Life resilience was acknowledged and applied to learning in the classroom. The creation and holding of safe spaces allowed students to experience success and also its counterpart, failure (what does it look like? How does it feel? What can it do?) and then finding ways to rebuild confidence through acknowledging feelings and emotions and using persistence, as they kept on trying. The students worked on projects through a creative process where every step required brainstorming, either within groups or between students and educators, including trial and error, and the students were encouraged to share their thoughts and concerns throughout the process.
“I’ve noticed that some of the students are a lot more confident and are speaking up more, there’s a couple of students who are usually VERY quiet and suddenly they’re saying things and joining in.” - Elaine Roke (Education Assistant)
There was an increase in vocabulary and comprehension skills as all sessions were inquisitive, participatory and multi-sensory. There was a focus on activities that were concrete and that contributed to the student’s life experiences. Activities occurred inside and outside of the classroom; at desks or on the floor, within school common areas and also outside. Any materials or equipment used were readily available or easy to access by the school or the creatives to allow teachers to re-create or adapt the activities themselves in the future. Books, smartboards, various art materials such as clay and iPads were utilised in different ways to support investigations into words.
“While working on the end of term three reflection, I noticed a shift of increased use of adjectives during room discussions and writing sentences. It’s a significant change compared to term two! The students have been more open and more engaged during reading comprehension.” - Renee Rogers (Teacher)
There was an ‘author focus;’ the vocabulary used by Julia Donaldson, in particular The Gruffalo, was used to populate learning activities. ‘Making words work’ allowed for the students to brainstorm what words mean, what they look like through language, whether they are expressive and visual representations, understanding how words create sentence(s) and how one sentence can evolve into a narrative. All sessions supported access and promoted success for everyone in the room; students, teachers and classroom assistants. Students were able to choose the level of engagement with each activity, including the warm-ups and reflections. Opportunities to ‘pass’ or ‘keep thinking’ allowed them to be involved and included in the process without the pressure to be confident or correct.

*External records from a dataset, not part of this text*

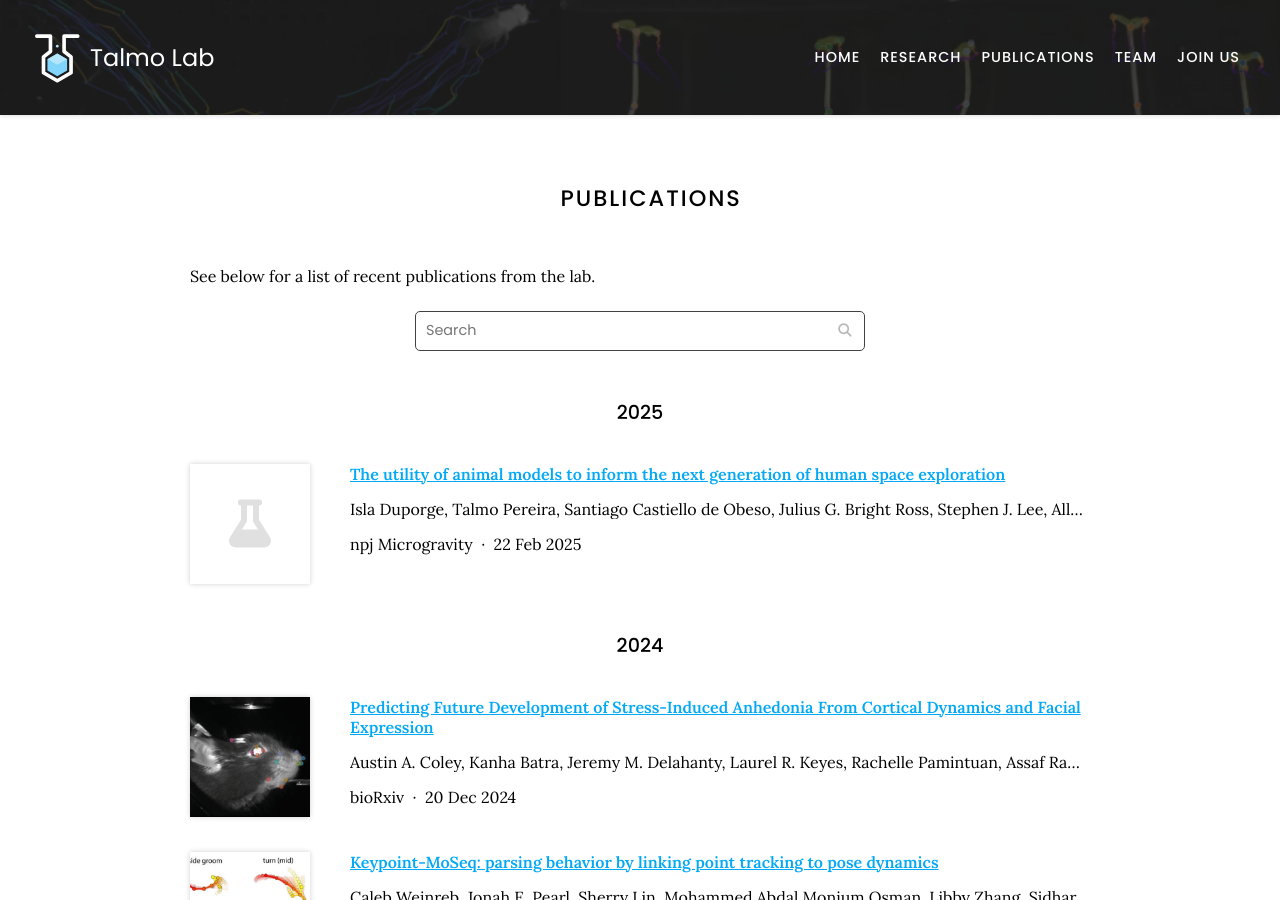
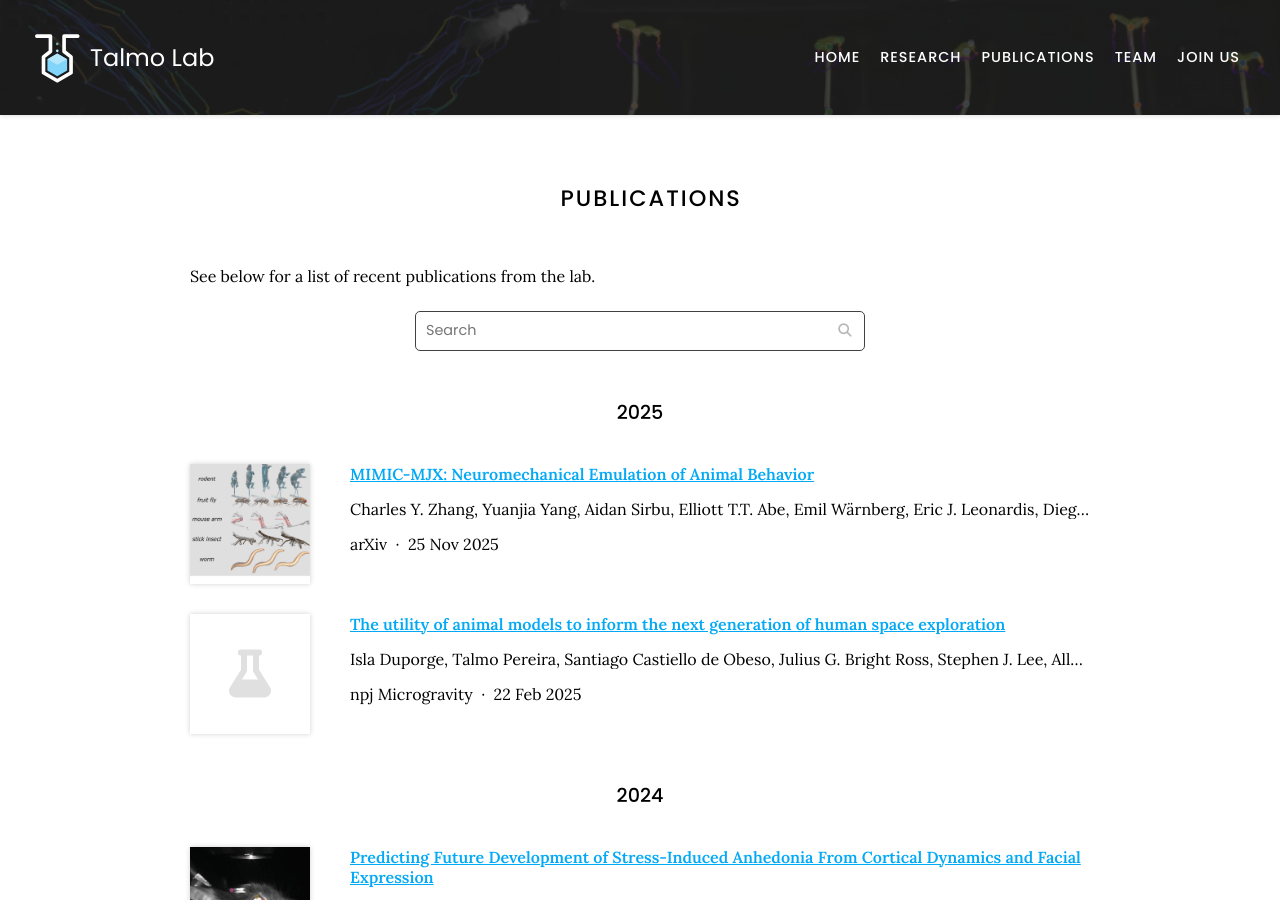
Before and after one commit to talmolab/lab-website, a Jekyll site: the page built from publications/index.md, in a window 1280 px wide and 900 px high. Built offline with Jekyll 4.4.1, drawn with Linux system fonts in a browser that asks for light colours; nearby versions of some CDN libraries.

Commit message:
Add MIMIC-MJX paper (Zhang et al 2025) to publications
Co-Authored-By: Claude Opus 4.6 (1M context) <noreply@anthropic.com>

```diff
--- a/_data/citations.yaml
+++ b/_data/citations.yaml
@@ -1,5 +1,39 @@
 # DO NOT EDIT, GENERATED AUTOMATICALLY FROM SOURCES.YAML (AND ELSEWHERE)
 # See https://github.com/greenelab/lab-website-template/wiki/Citations
+
+- id: doi:10.48550/arXiv.2511.20532
+  title: 'MIMIC-MJX: Neuromechanical Emulation of Animal Behavior'
+  authors:
+  - Charles Y. Zhang
+  - Yuanjia Yang
+  - Aidan Sirbu
+  - Elliott T.T. Abe
+  - Emil Wärnberg
+  - Eric J. Leonardis
+  - Diego E. Aldarondo
+  - Adam Lee
+  - Aaditya Prasad
+  - Jason Foat
+  - Kaiwen Bian
+  - Joshua Park
+  - Rusham Bhatt
+  - Hutton Saunders
+  - Akira Nagamori
+  - Ayesha R. Thanawalla
+  - Kee Wui Huang
+  - Fabian Plum
+  - Hendrik K. Beck
+  - Steven W. Flavell
+  - David Labonte
+  - Blake A. Richards
+  - Bingni W. Brunton
+  - Eiman Azim
+  - Bence P. Ölveczky
+  - Talmo D. Pereira
+  publisher: arXiv
+  date: '2025-11-25'
+  link: https://arxiv.org/abs/2511.20532
+  image: images/papers/zhang-2025.png
 
 - id: doi:10.1038/s41526-025-00460-5
   title: The utility of animal models to inform the next generation of human space
--- a/_data/sources.yaml
+++ b/_data/sources.yaml
@@ -1,3 +1,8 @@
+# Zhang et al 2025: MIMIC-MJX: Neuromechanical Emulation of Animal Behavior
+- id: doi:10.48550/arXiv.2511.20532
+  publisher: arXiv
+  image: images/papers/zhang-2025.png
+
 # Duporge et al 2025: The utility of animal models to inform the next generation of human space exploration
 - id: doi:10.1038/s41526-025-00460-5
   publisher: npj Microgravity
```
Also changed, not shown: images/papers/zhang-2025.png (added).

“It is amazing what they are doing. You should hear the oral language of the children. It is wonderful.” - Principal
Learning activities required increasing periods of group work where collaborative learning habits were modeled and practiced. There was informal reflection throughout the sessions and opportunities to reflect critically at the end of each session. This gave the students some agency in the learning process and provided teachers and creatives with feedback that informed successive sessions. All adults in the classroom were required to tolerate the uncertainty of what was sometimes, a very different model of approach to teaching and learning. Teachers and classroom assistants were asked to step back and allow the students to take charge of their own learning and to help them solve problems themselves.
“I’ve really enjoyed being able to step back and watch the students more, spend more quality time with them and really notice how they approach the activities. I feel like I don’t often get to do this because I’m the one teaching and I feel under pressure to get the work done in a certain amount of time.” - Naydene Duffill (Teacher)